Commuting in London is more stressful than moving house, going to the dentist or dealing with money matters.
Our daily journey to and from work is even more infuriating than the job itself.
For those of us who have had to put up with months of stress at London Bridge, the Farringdon flood, last night's South West Trains network problems or the near-daily travel chaos on the Tube, this will probably not come as a surprise.
Unsurprisingly for those of us who do the daily trek across the capital, London has come out with one of the worst scores out of six of Europe's major cities. Only Rome registers as more stressful out of the cities surveyed.
Across Europe, nearly two-thirds of commuters were late at least once every month because of problems with public transport. Almost a third – 27 per cent – said they were late three times a month.
London comes out worse on average, however. Some 80 per cent of commuters said they were late at least once a month, while 49 per cent failed to get into work at all on at least one occasion last year.
In total, 41 per cent of Londoners said their commute was becoming increasingly stressful
Andreas Ostendorf, vice president of sustainability, environment and safety engineering for Ford of Europe, said: “For many people it can feel like they have done a full day before they have even set foot in the office.”
This is not the only recent study that shows the toll commuting is taking on our emotional wellbeing.

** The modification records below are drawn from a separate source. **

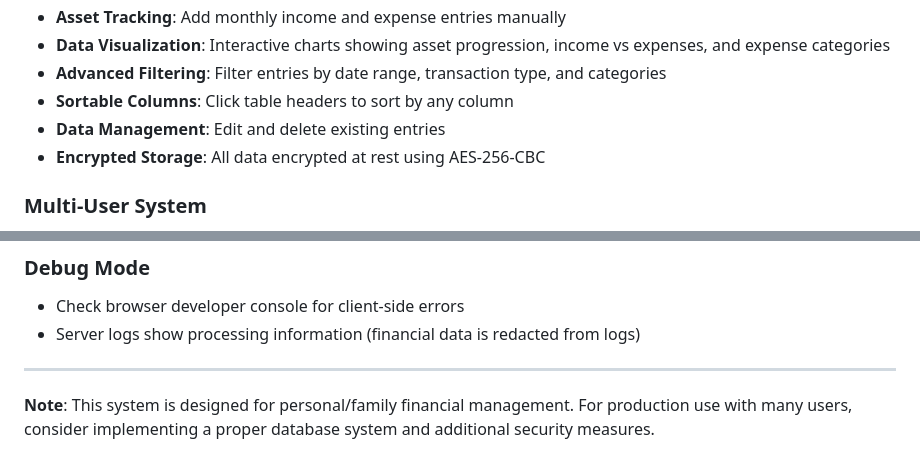
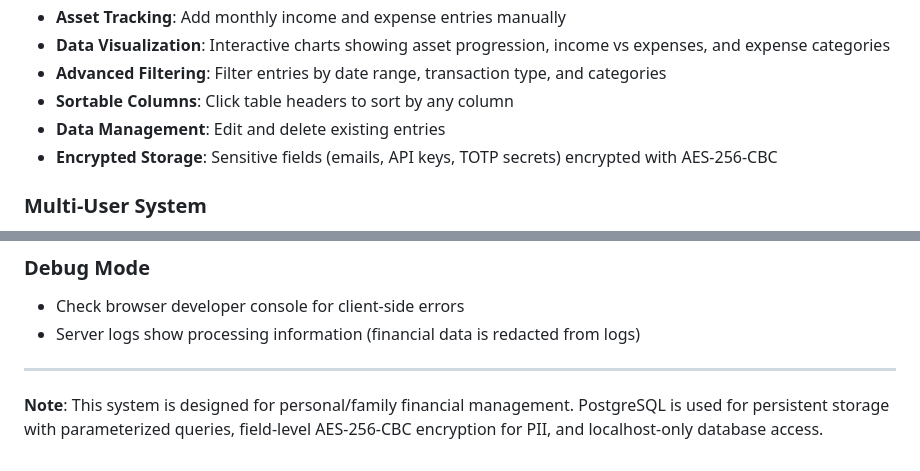
Before and after one commit to fdsimoes-git/asset-management, a Markdown page: README.md, 2 parts joined by grey strips. Drawn GitHub-style.

```diff
--- a/README.md
+++ b/README.md
@@ -17,7 +17,7 @@ A secure multi-user web-based asset management system with AI-powered expense tr
 - **Advanced Filtering**: Filter entries by date range, transaction type, and categories
 - **Sortable Columns**: Click table headers to sort by any column
 - **Data Management**: Edit and delete existing entries
-- **Encrypted Storage**: All data encrypted at rest using AES-256-CBC
+- **Encrypted Storage**: Sensitive fields (emails, API keys, TOTP secrets) encrypted with AES-256-CBC
 
 ### Multi-User System
 - **Public Registration**: New users can create accounts
@@ -361,4 +371,4 @@ The script will:
 
 ---
 
-**Note**: This system is designed for personal/family financial management. For production use with many users, consider implementing a proper database system and additional security measures.
+**Note**: This system is designed for personal/family financial management. PostgreSQL is used for persistent storage with parameterized queries, field-level AES-256-CBC encryption for PII, and localhost-only database access.
```
Also changed, not shown: other parts of README.md (+53 -43 lines).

According to a survey put out by the ONS in February, the UK's commuters have lower life satisfaction, a lower sense that their daily activities are worthwhile, lower levels of happiness and higher anxiety on average than non-commuters.

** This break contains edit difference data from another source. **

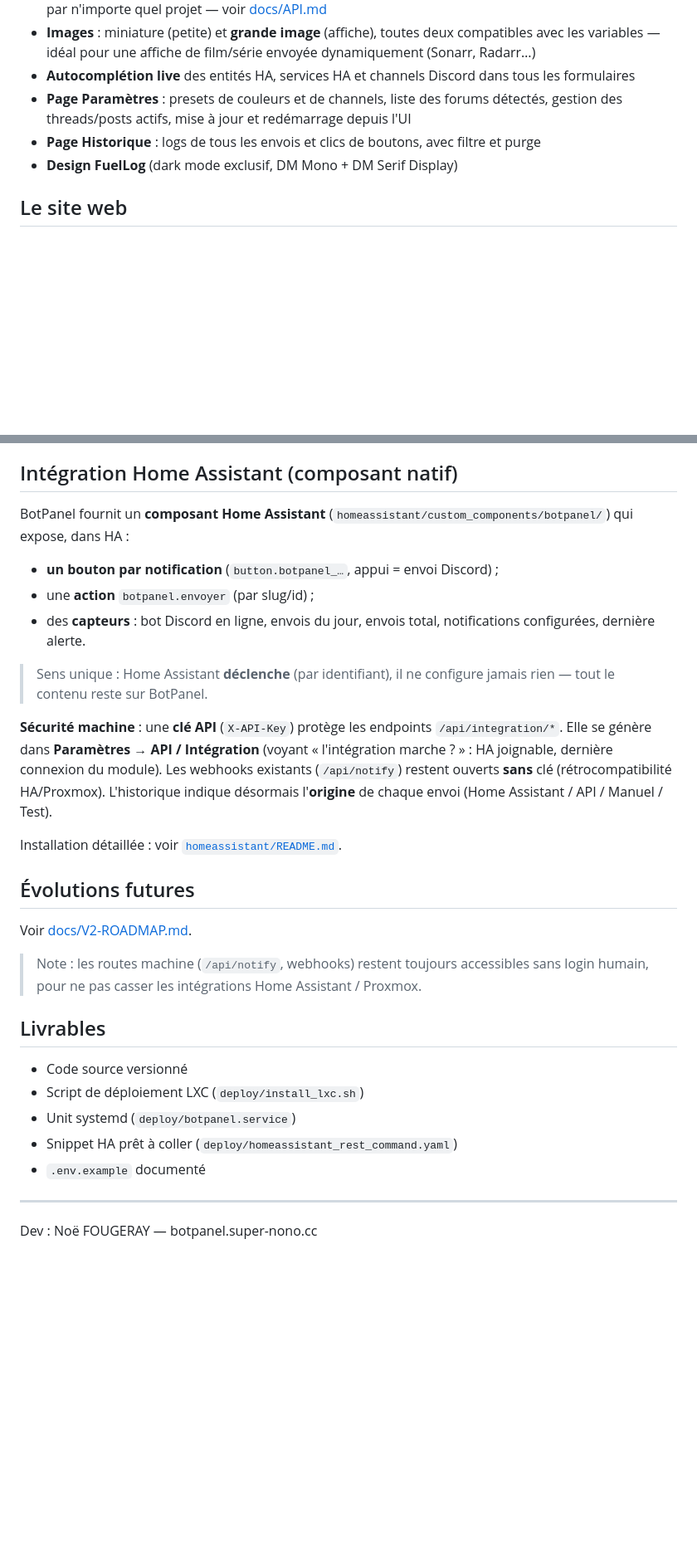
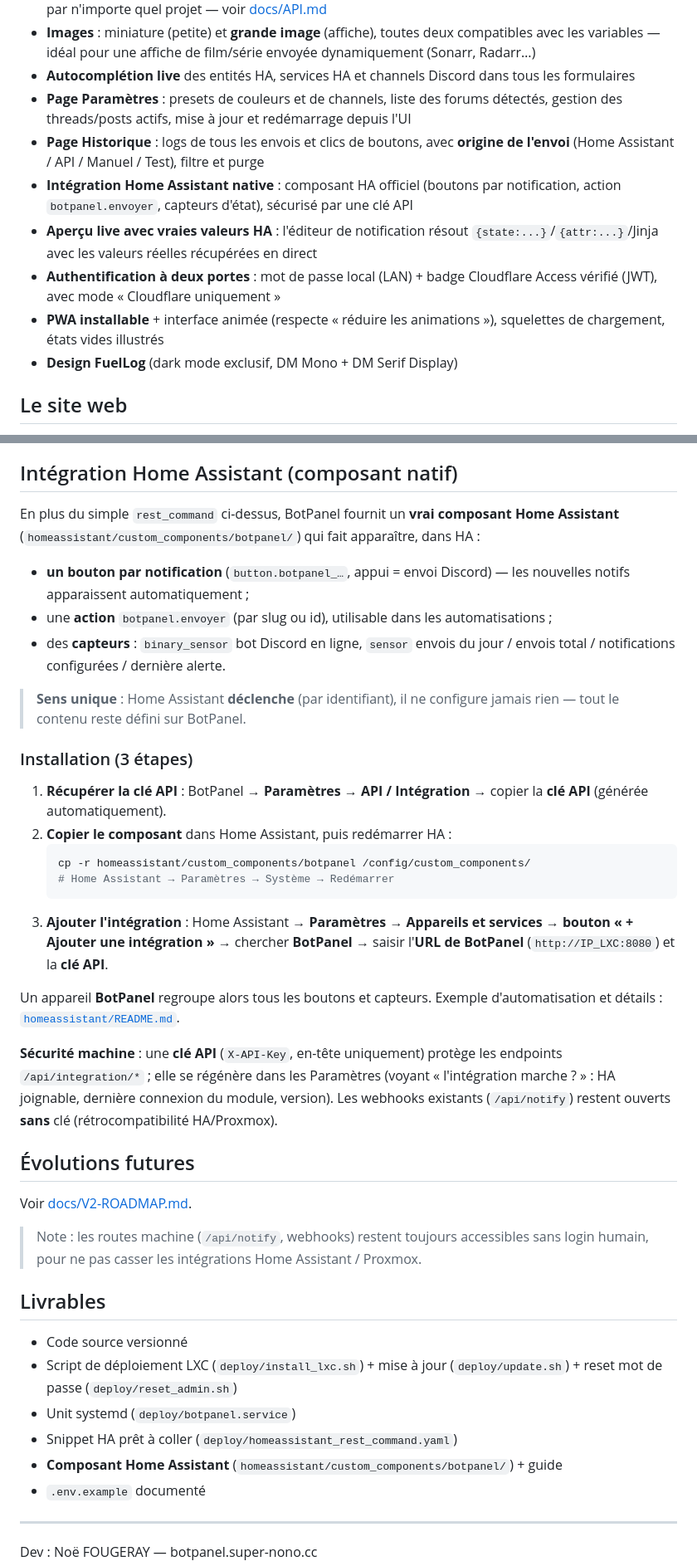
Before and after one commit to SuperNon0/botpanel, a Markdown page: README.md, 2 parts joined by grey strips. Shown at 83% size. GitHub-like rendering; blank space fills up the shorter version.

````diff
--- a/README.md
+++ b/README.md
@@ -23,7 +23,11 @@ Hébergé dans un conteneur LXC Proxmox.
 - **Images** : miniature (petite) et **grande image** (affiche), toutes deux compatibles avec les variables — idéal pour une affiche de film/série envoyée dynamiquement (Sonarr, Radarr…)
 - **Autocomplétion live** des entités HA, services HA et channels Discord dans tous les formulaires
 - **Page Paramètres** : presets de couleurs et de channels, liste des forums détectés, gestion des threads/posts actifs, mise à jour et redémarrage depuis l'UI
-- **Page Historique** : logs de tous les envois et clics de boutons, avec filtre et purge
+- **Page Historique** : logs de tous les envois et clics de boutons, avec **origine de l'envoi** (Home Assistant / API / Manuel / Test), filtre et purge
+- **Intégration Home Assistant native** : composant HA officiel (boutons par notification, action `botpanel.envoyer`, capteurs d'état), sécurisé par une clé API
+- **Aperçu live avec vraies valeurs HA** : l'éditeur de notification résout `{state:...}`/`{attr:...}`/Jinja avec les valeurs réelles récupérées en direct
+- **Authentification à deux portes** : mot de passe local (LAN) + badge Cloudflare Access vérifié (JWT), avec mode « Cloudflare uniquement »
+- **PWA installable** + interface animée (respecte « réduire les animations »), squelettes de chargement, états vides illustrés
 - **Design FuelLog** (dark mode exclusif, DM Mono + DM Serif Display)
 
 ## Le site web
@@ -346,16 +399,26 @@ BotPanel intègre une **authentification à deux portes** (voir [docs/CONNEXION.
 
 ## Intégration Home Assistant (composant natif)
 
-BotPanel fournit un **composant Home Assistant** (`homeassistant/custom_components/botpanel/`) qui expose, dans HA :
-- **un bouton par notification** (`button.botpanel_…`, appui = envoi Discord) ;
-- une **action** `botpanel.envoyer` (par slug/id) ;
-- des **capteurs** : bot Discord en ligne, envois du jour, envois total, notifications configurées, dernière alerte.
+En plus du simple `rest_command` ci-dessus, BotPanel fournit un **vrai composant Home Assistant** (`homeassistant/custom_components/botpanel/`) qui fait apparaître, dans HA :
+- **un bouton par notification** (`button.botpanel_…`, appui = envoi Discord) — les nouvelles notifs apparaissent automatiquement ;
+- une **action** `botpanel.envoyer` (par slug ou id), utilisable dans les automatisations ;
+- des **capteurs** : `binary_sensor` bot Discord en ligne, `sensor` envois du jour / envois total / notifications configurées / dernière alerte.
 
-> Sens unique : Home Assistant **déclenche** (par identifiant), il ne configure jamais rien — tout le contenu reste sur BotPanel.
+> **Sens unique** : Home Assistant **déclenche** (par identifiant), il ne configure jamais rien — tout le contenu reste défini sur BotPanel.
 
-**Sécurité machine** : une **clé API** (`X-API-Key`) protège les endpoints `/api/integration/*`. Elle se génère dans **Paramètres → API / Intégration** (voyant « l'intégration marche ? » : HA joignable, dernière connexion du module). Les webhooks existants (`/api/notify`) restent ouverts **sans** clé (rétrocompatibilité HA/Proxmox). L'historique indique désormais l'**origine** de chaque envoi (Home Assistant / API / Manuel / Test).
+### Installation (3 étapes)
 
-Installation détaillée : voir [`homeassistant/README.md`](homeassistant/README.md).
+1. **Récupérer la clé API** : BotPanel → **Paramètres → API / Intégration** → copier la **clé API** (générée automatiquement).
+2. **Copier le composant** dans Home Assistant, puis redémarrer HA :
+   ```bash
+   cp -r homeassistant/custom_components/botpanel /config/custom_components/
+   # Home Assistant → Paramètres → Système → Redémarrer
+   ```
+3. **Ajouter l'intégration** : Home Assistant → **Paramètres → Appareils et services → bouton « + Ajouter une intégration »** → chercher **BotPanel** → saisir l'**URL de BotPanel** (`http://IP_LXC:8080`) et la **clé API**.
+
+Un appareil **BotPanel** regroupe alors tous les boutons et capteurs. Exemple d'automatisation et détails : [`homeassistant/README.md`](homeassistant/README.md).
+
+**Sécurité machine** : une **clé API** (`X-API-Key`, en-tête uniquement) protège les endpoints `/api/integration/*` ; elle se régénère dans les Paramètres (voyant « l'intégration marche ? » : HA joignable, dernière connexion du module, version). Les webhooks existants (`/api/notify`) restent ouverts **sans** clé (rétrocompatibilité HA/Proxmox).
 
 ## Évolutions futures
 
@@ -366,9 +429,10 @@ Voir [docs/V2-ROADMAP.md](docs/V2-ROADMAP.md).
 ## Livrables
 
 - Code source versionné
-- Script de déploiement LXC (`deploy/install_lxc.sh`)
+- Script de déploiement LXC (`deploy/install_lxc.sh`) + mise à jour (`deploy/update.sh`) + reset mot de passe (`deploy/reset_admin.sh`)
 - Unit systemd (`deploy/botpanel.service`)
 - Snippet HA prêt à coller (`deploy/homeassistant_rest_command.yaml`)
+- **Composant Home Assistant** (`homeassistant/custom_components/botpanel/`) + guide
 - `.env.example` documenté
 
 ---
````
Also changed, not shown: other parts of README.md (+55 -6 lines).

Average happiness levels begin to fall and anxiety levels begin to rise after the first 15 minutes of the commute to work.
Another survey carried out by Moovit suggests the average London commute takes 104 minutes each day.
Rome is the worst European country, with commuters spending 111 minutes getting to work, but Bogota and Los Angeles came out as the worst globally, with residents taking 134 and 133 minutes respectively.